Having a team participate in, but lose the National Title Game: 2 points
Each team that wins a BCS game: 3 points
Having a team win the National Title: 4 points

I think that we can all agree these numbers are pretty fair as a representation for participation in the BCS bowls. The following are the rankings based on these numbers:


Rank Conference Points
1 Pac 10 6
2 Big XII 4
3 Big East 3
4 ACC 2
5 Big Ten 1
5 SEC 1
7 C-USA 0

The Pac 10 dominates, and the National Title winners come in second. The Fiesta shaft hurts the Big East here.

The Final Tally

So now you're asking, "Okay, so there's a bunch of numbers, but who is number 1?"  Well, to find that out, lets use our own "BCS Computer Formula."  Below is the final rankings, taken from an average of the above rankings.  The rank is based on the "Average Rank" column, which is the other categories divided by eight.

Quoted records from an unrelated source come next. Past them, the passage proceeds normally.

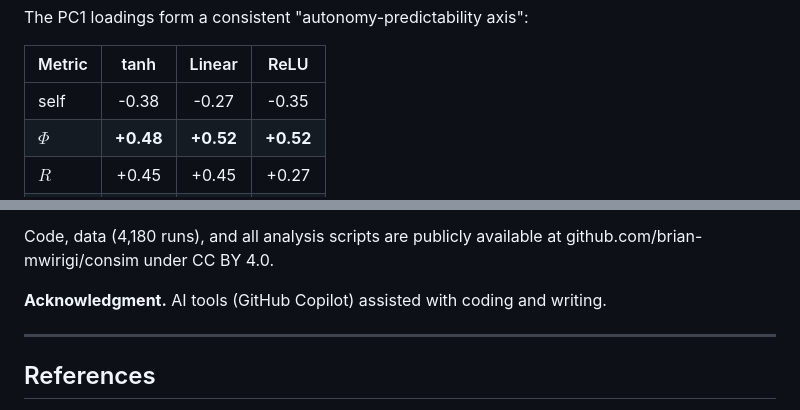
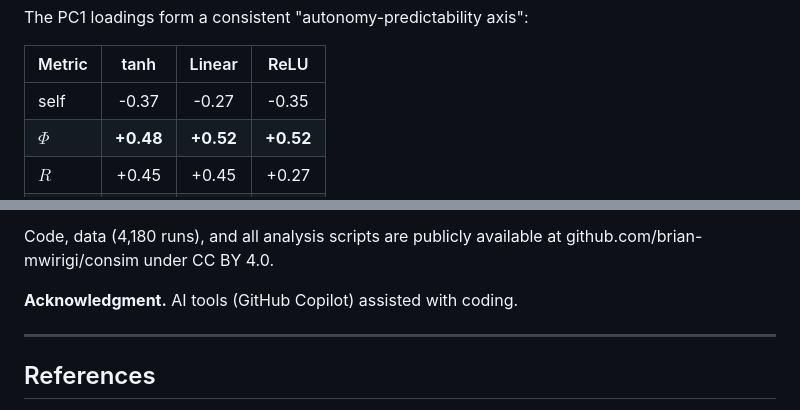
Before and after one commit to brian-mwirigi/consim, a Markdown page: PAPER.md, 2 parts joined by grey strips. Rendered like a GitHub page.

```diff
--- a/PAPER.md
+++ b/PAPER.md
@@ -157,7 +157,7 @@ The PC1 loadings form a consistent "autonomy-predictability axis":
 
 | Metric | tanh | Linear | ReLU |
 |---|:-:|:-:|:-:|
-| self | -0.38 | -0.27 | -0.35 |
+| self | -0.37 | -0.27 | -0.35 |
 | $\Phi$ | **+0.48** | **+0.52** | **+0.52** |
 | $R$ | +0.45 | +0.45 | +0.27 |
 | $T$ | **-0.44** | **-0.44** | **-0.48** |
@@ -326,7 +326,7 @@ Three implications follow:
 
 Code, data (4,180 runs), and all analysis scripts are publicly available at github.com/brian-mwirigi/consim under CC BY 4.0.
 
-**Acknowledgment.** AI tools (GitHub Copilot) assisted with coding and writing.
+**Acknowledgment.** AI tools (GitHub Copilot) assisted with coding.
 
 ---
 
```
Also changed, not shown: other parts of PAPER.md (+5 -5 lines).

Rank Conf. Avg. Rank Winning Percent. Partici-
pation Percent.
Final Poll Rank Compe-
tition Rank
 Pts. Scored
Pts. Allowed
Avg. Margin BCS Pts.
1 Big East 2.5 1 2 3 6 1 3 1 3
2 Pac 10 2.5 2 6 1 3 3 1 3 1
3 Big XII 2.75 3 3 2 4 2 4 2 2
4 SEC 4.5 5 1 6 5 4 5 5 5
5 ACC 4.875 7 4 4 1 7 6 6 4
6 Big Ten 5.25 6 4 5 2 6 7 7 5
7 C-USA 5.375 4 7 7 7 5 2 4 7

As you can see, we end up in a tie for number one. We have an argument over our 'Hoo friends, because the ACC represented fairly poorly this season, and we even have a decent argument over the National Champion conference.  It's our hated enemy, the Pac 10, who continue to give us fits.  The rest of the conferences are clearly spread, but the Big East and the Pac 10 stand together at the top, tied at an average ranking of 2.5. So who had the best showing?

This is where it becomes apparent it was important we get an at-large BCS bid. If we had been asked to play the Fiesta Bowl rather than Oregon State, and assuming we beat Notre Dame (which is reasonable, given the margin OSU beat them by), we win this little formula. Not only would the BCS points go up, but also the rankings of Big East teams and their competition also.  But would the number three Big East team have beaten Clemson? Most likely the Big East would have enough of an advantage to pull ahead in these rankings, but we would really never know what else would result.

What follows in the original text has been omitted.